Whichever lines of the entries hold the word "function" should be identified and copied.

LISTED ENTRIES START

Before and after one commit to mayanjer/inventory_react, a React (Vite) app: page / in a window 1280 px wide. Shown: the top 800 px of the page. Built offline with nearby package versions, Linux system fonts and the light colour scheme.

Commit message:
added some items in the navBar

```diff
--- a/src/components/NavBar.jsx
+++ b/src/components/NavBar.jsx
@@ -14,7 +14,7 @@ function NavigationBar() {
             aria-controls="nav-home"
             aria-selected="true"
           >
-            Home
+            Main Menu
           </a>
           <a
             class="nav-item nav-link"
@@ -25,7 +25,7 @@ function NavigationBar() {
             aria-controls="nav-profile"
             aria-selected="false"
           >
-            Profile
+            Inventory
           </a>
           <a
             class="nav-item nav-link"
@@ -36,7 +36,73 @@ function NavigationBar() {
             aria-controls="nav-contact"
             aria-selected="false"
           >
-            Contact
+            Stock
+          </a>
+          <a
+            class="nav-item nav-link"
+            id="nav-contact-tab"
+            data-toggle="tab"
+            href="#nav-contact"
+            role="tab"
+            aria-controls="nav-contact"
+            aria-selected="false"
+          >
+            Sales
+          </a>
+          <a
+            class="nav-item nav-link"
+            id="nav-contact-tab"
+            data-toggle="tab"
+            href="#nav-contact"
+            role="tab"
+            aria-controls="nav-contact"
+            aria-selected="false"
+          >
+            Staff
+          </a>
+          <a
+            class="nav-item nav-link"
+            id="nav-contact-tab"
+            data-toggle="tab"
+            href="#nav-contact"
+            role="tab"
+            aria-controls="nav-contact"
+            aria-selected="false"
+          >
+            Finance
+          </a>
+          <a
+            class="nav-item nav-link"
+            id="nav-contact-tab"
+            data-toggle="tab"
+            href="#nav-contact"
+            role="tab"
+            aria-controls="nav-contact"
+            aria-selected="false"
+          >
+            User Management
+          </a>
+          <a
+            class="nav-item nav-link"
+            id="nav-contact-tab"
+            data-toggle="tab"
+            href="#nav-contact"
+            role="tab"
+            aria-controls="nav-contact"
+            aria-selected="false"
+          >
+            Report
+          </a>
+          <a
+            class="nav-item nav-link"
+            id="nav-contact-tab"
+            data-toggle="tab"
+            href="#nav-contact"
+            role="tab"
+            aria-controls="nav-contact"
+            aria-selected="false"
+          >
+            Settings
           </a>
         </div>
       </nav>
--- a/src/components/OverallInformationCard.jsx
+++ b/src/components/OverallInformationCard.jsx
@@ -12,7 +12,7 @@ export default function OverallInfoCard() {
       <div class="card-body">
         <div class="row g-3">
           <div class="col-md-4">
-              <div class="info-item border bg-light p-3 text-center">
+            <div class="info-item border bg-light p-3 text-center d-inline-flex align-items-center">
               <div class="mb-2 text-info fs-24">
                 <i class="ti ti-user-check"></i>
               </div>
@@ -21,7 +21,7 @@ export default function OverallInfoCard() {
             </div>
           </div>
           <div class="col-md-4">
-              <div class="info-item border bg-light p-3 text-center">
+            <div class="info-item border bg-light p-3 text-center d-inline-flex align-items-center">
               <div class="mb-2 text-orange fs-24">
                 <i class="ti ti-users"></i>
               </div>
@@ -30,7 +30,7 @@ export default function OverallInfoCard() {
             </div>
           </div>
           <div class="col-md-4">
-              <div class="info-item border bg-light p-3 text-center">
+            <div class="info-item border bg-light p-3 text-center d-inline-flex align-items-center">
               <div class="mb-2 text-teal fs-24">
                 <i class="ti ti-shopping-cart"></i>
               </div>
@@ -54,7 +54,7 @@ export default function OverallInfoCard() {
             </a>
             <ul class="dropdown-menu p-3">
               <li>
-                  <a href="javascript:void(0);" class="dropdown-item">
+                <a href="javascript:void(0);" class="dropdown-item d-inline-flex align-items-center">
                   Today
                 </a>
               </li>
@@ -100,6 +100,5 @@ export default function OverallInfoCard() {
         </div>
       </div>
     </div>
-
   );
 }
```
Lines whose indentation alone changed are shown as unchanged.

LISTED ENTRIES END

FINAL ANSWER:
@@ -14,7 +14,7 @@ function NavigationBar() {
@@ -25,7 +25,7 @@ function NavigationBar() {
@@ -36,7 +36,73 @@ function NavigationBar() {
@@ -12,7 +12,7 @@ export default function OverallInfoCard() {
@@ -21,7 +21,7 @@ export default function OverallInfoCard() {
@@ -30,7 +30,7 @@ export default function OverallInfoCard() {
@@ -54,7 +54,7 @@ export default function OverallInfoCard() {
@@ -100,6 +100,5 @@ export default function OverallInfoCard() {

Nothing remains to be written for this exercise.